To make the Pumpkin Chili, spray a large dutch oven with cooking spray and heat to medium-high. Firstly, add the ground chicken and onion and cook until onion is translucent and chicken is no longer pink. This should take about 7 minutes, making sure to occasionally break up chicken with a spatula into small pieces.
Then add the tomato paste and garlic, stirring for about 30 seconds until combined. Add the rest of the ingredients up until the chicken stock to the dutch oven. Heat on high until boiling, then lower to simmer and cook for about 30-35 minutes, or until pumpkin pieces are tender.
Lastly, remove from heat and stir in cilantro. Portion into individual bowls and top with shredded cheese (optional) and additional cilantro to garnish (optional). If your not a huge cilantro fan, you could also substitute with parsley.
- 1 lb ground chicken breast
- 1 medium onion, diced
- 3 garlic clove, minced
- 2 tbsp tomato paste
- 4 cup sweet pumpkin, cut into bite size pieces
- 2 tbsp chili powder
- 1 tbsp oregano, dried
- 1.5 tsp ground cumin
- 796mL diced tomatoes, no salt added
- 540mL dark kidney beans, drained and rinsed
- 540mL black beans, drained and rinsed

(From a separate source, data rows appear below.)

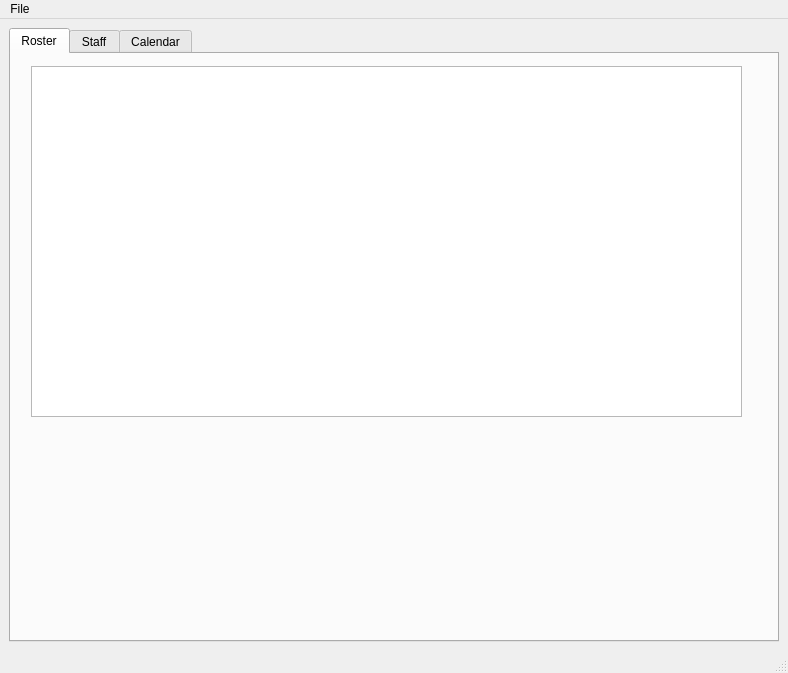
This is UI/MainWindow.ui in isaksengeir/appNRIS as Qt 5 draws it before an edit. The edited form follows.
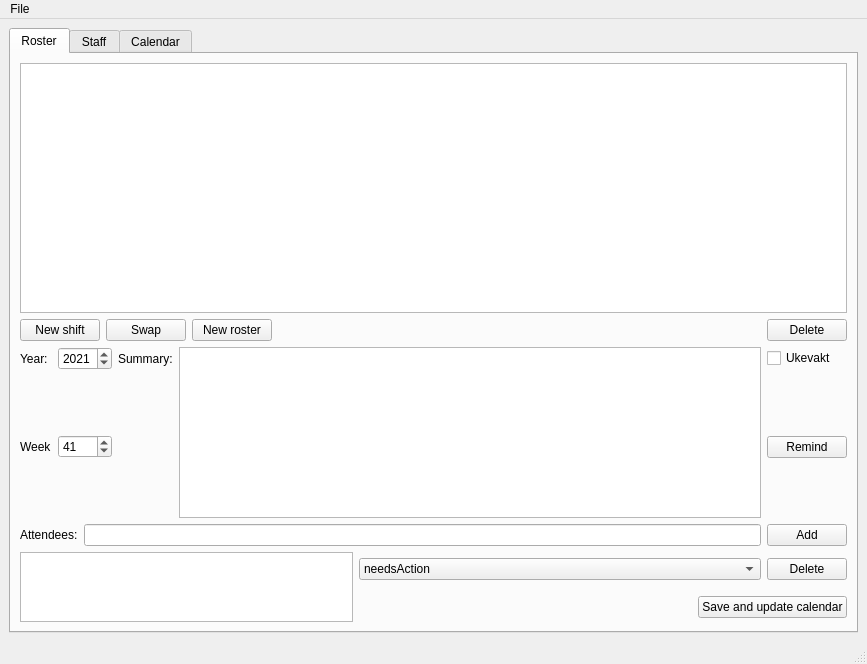
This is the edited form.

```diff
--- a/UI/MainWindow.ui
+++ b/UI/MainWindow.ui
@@ -6,8 +6,8 @@
    <rect>
     <x>0</x>
     <y>0</y>
-    <width>788</width>
-    <height>673</height>
+    <width>867</width>
+    <height>664</height>
    </rect>
   </property>
   <property name="windowTitle">
@@ -24,25 +24,243 @@
        <attribute name="title">
         <string>Roster</string>
        </attribute>
-       <widget class="QTableWidget" name="tableRoster">
-        <property name="geometry">
-         <rect>
-          <x>20</x>
-          <y>12</y>
-          <width>711</width>
-          <height>351</height>
-         </rect>
-        </property>
-        <property name="sizeAdjustPolicy">
-         <enum>QAbstractScrollArea::AdjustIgnored</enum>
-        </property>
-        <property name="editTriggers">
-         <set>QAbstractItemView::NoEditTriggers</set>
-        </property>
-        <attribute name="horizontalHeaderHighlightSections">
-         <bool>true</bool>
-        </attribute>
-       </widget>
+       <layout class="QVBoxLayout" name="verticalLayout_3">
+        <item>
+         <widget class="QTableWidget" name="tableRoster">
+          <property name="minimumSize">
+           <size>
+            <width>650</width>
+            <height>250</height>
+           </size>
+          </property>
+          <property name="sizeAdjustPolicy">
+           <enum>QAbstractScrollArea::AdjustIgnored</enum>
+          </property>
+          <property name="editTriggers">
+           <set>QAbstractItemView::NoEditTriggers</set>
+          </property>
+          <attribute name="horizontalHeaderHighlightSections">
+           <bool>true</bool>
+          </attribute>
+         </widget>
+        </item>
+        <item>
+         <layout class="QGridLayout" name="gridLayout_8">
+          <item row="0" column="0">
+           <widget class="QPushButton" name="button_new_shift">
+            <property name="text">
+             <string>New shift</string>
+            </property>
+           </widget>
+          </item>
+          <item row="0" column="1">
+           <widget class="QPushButton" name="button_swap_shifts">
+            <property name="text">
+             <string>Swap</string>
+            </property>
+           </widget>
+          </item>
+          <item row="0" column="2">
+           <widget class="QPushButton" name="button_new_roster">
+            <property name="text">
+             <string>New roster</string>
+            </property>
+           </widget>
+          </item>
+          <item row="0" column="3">
+           <spacer name="horizontalSpacer_4">
+            <property name="orientation">
+             <enum>Qt::Horizontal</enum>
+            </property>
+            <property name="sizeHint" stdset="0">
+             <size>
+              <width>40</width>
+              <height>20</height>
+             </size>
+            </property>
+           </spacer>
+          </item>
+          <item row="0" column="4">
+           <widget class="QPushButton" name="button_delete_shift">
+            <property name="text">
+             <string>Delete</string>
+            </property>
+           </widget>
+          </item>
+         </layout>
+        </item>
+        <item>
+         <layout class="QGridLayout" name="gridLayout_7">
+          <item row="0" column="0">
+           <widget class="QLabel" name="label_14">
+            <property name="text">
+             <string>Year:</string>
+            </property>
+           </widget>
+          </item>
+          <item row="0" column="1">
+           <widget class="QSpinBox" name="spinBox_year">
+            <property name="minimum">
+             <number>1950</number>
+            </property>
+            <property name="maximum">
+             <number>2200</number>
+            </property>
+            <property name="value">
+             <number>2021</number>
+            </property>
+           </widget>
+          </item>
+          <item row="0" column="2">
+           <widget class="QLabel" name="label_11">
+            <property name="text">
+             <string>Summary:</string>
+            </property>
+           </widget>
+          </item>
+          <item row="0" column="3" rowspan="2">
+           <widget class="QPlainTextEdit" name="plainTextEdit_summary"/>
+          </item>
+          <item row="0" column="4">
+           <widget class="QCheckBox" name="checkBox_ukevakt">
+            <property name="text">
+             <string>Ukevakt</string>
+            </property>
+           </widget>
+          </item>
+          <item row="1" column="0">
+           <widget class="QLabel" name="label_15">
+            <property name="text">
+             <string>Week</string>
+            </property>
+           </widget>
+          </item>
+          <item row="1" column="1">
+           <widget class="QSpinBox" name="spinBox_week">
+            <property name="minimum">
+             <number>1</number>
+            </property>
+            <property name="maximum">
+             <number>53</number>
+            </property>
+            <property name="value">
+             <number>41</number>
+            </property>
+           </widget>
+          </item>
+          <item row="1" column="2">
+           <spacer name="verticalSpacer_5">
+            <property name="orientation">
+             <enum>Qt::Vertical</enum>
+            </property>
+            <property name="sizeHint" stdset="0">
+             <size>
+              <width>17</width>
+              <height>18</height>
+             </size>
+            </property>
+           </spacer>
+          </item>
+          <item row="1" column="4">
+           <widget class="QPushButton" name="button_reminer">
+            <property name="text">
+             <string>Remind</string>
+            </property>
+           </widget>
+          </item>
+         </layout>
+        </item>
+        <item>
+         <layout class="QGridLayout" name="gridLayout_10">
+          <item row="0" column="0">
+           <widget class="QLabel" name="label_12">
+            <property name="text">
+             <string>Attendees:</string>
+            </property>
+           </widget>
+          </item>
+          <item row="0" column="1">
+           <widget class="QLineEdit" name="lineEdit_new_attendee"/>
+          </item>
+          <item row="0" column="2">
+           <widget class="QPushButton" name="button_add_attendee">
+            <property name="text">
+             <string>Add</string>
+            </property>
+           </widget>
+          </item>
+         </layout>
+        </item>
+        <item>
+         <layout class="QGridLayout" name="gridLayout_9">
+          <item row="0" column="0" rowspan="2">
+           <widget class="QListWidget" name="listWidget_attendees"/>
+          </item>
+          <item row="0" column="1" colspan="2">
+           <widget class="QComboBox" name="comboBox_status">
+            <property name="minimumSize">
+             <size>
+              <width>150</width>
+              <height>0</height>
+             </size>
+            </property>
+            <item>
+             <property name="text">
+              <string>needsAction</string>
+             </property>
+            </item>
+            <item>
+             <property name="text">
+              <string>accepted</string>
+             </property>
+            </item>
+            <item>
+             <property name="text">
+              <string>declined</string>
+             </property>
+            </item>
+            <item>
+             <property name="text">
+              <string>tentative</string>
+             </property>
+            </item>
+            <item>
+             <property name="text">
+              <string>who knows...</string>
+             </property>
+            </item>
+           </widget>
+          </item>
+          <item row="0" column="3">
+           <widget class="QPushButton" name="button_delete_attendee">
+            <property name="text">
+             <string>Delete</string>
+            </property>
+           </widget>
+          </item>
+          <item row="1" column="1">
+           <spacer name="horizontalSpacer_3">
+            <property name="orientation">
+             <enum>Qt::Horizontal</enum>
+            </property>
+            <property name="sizeHint" stdset="0">
+             <size>
+              <width>40</width>
+              <height>20</height>
+             </size>
+            </property>
+           </spacer>
+          </item>
+          <item row="1" column="2" colspan="2">
+           <widget class="QPushButton" name="button_save_event">
+            <property name="text">
+             <string>Save and update calendar</string>
+            </property>
+           </widget>
+          </item>
+         </layout>
+        </item>
+       </layout>
       </widget>
       <widget class="QWidget" name="tab_2">
        <attribute name="title">
@@ -238,7 +456,7 @@
     <rect>
      <x>0</x>
      <y>0</y>
-     <width>788</width>
+     <width>867</width>
      <height>22</height>
     </rect>
    </property>
```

- 2.5 cup water
- 1.5 cup chicken stock, low sodium
- 1/2 tsp cilantro, dried
- Shredded cheese (optional)
- Spray a dutch oven with cooking spray and cook to medium-high heat. Add ground chicken and onion and cook until onion translucent and chicken no longer pink, about 7 minutes making sure to break up chicken with spatula into small pieces.
- Add the tomato paste and garlic, stirring for about 30 seconds until combined. Then add the rest of the ingredients up to chicken stock to the dutch oven. Heat on high until boiling, and then lower to simmer and cook for about 30-35 minutes, or until pumpkin pieces tender.
- When done, stir in the cilantro and served topped with shredded cheese (optional) and additional cilantro for garnish (optional)
350 calories, 9g fat, 46g carbohydrate, 11g fiber, 25g protein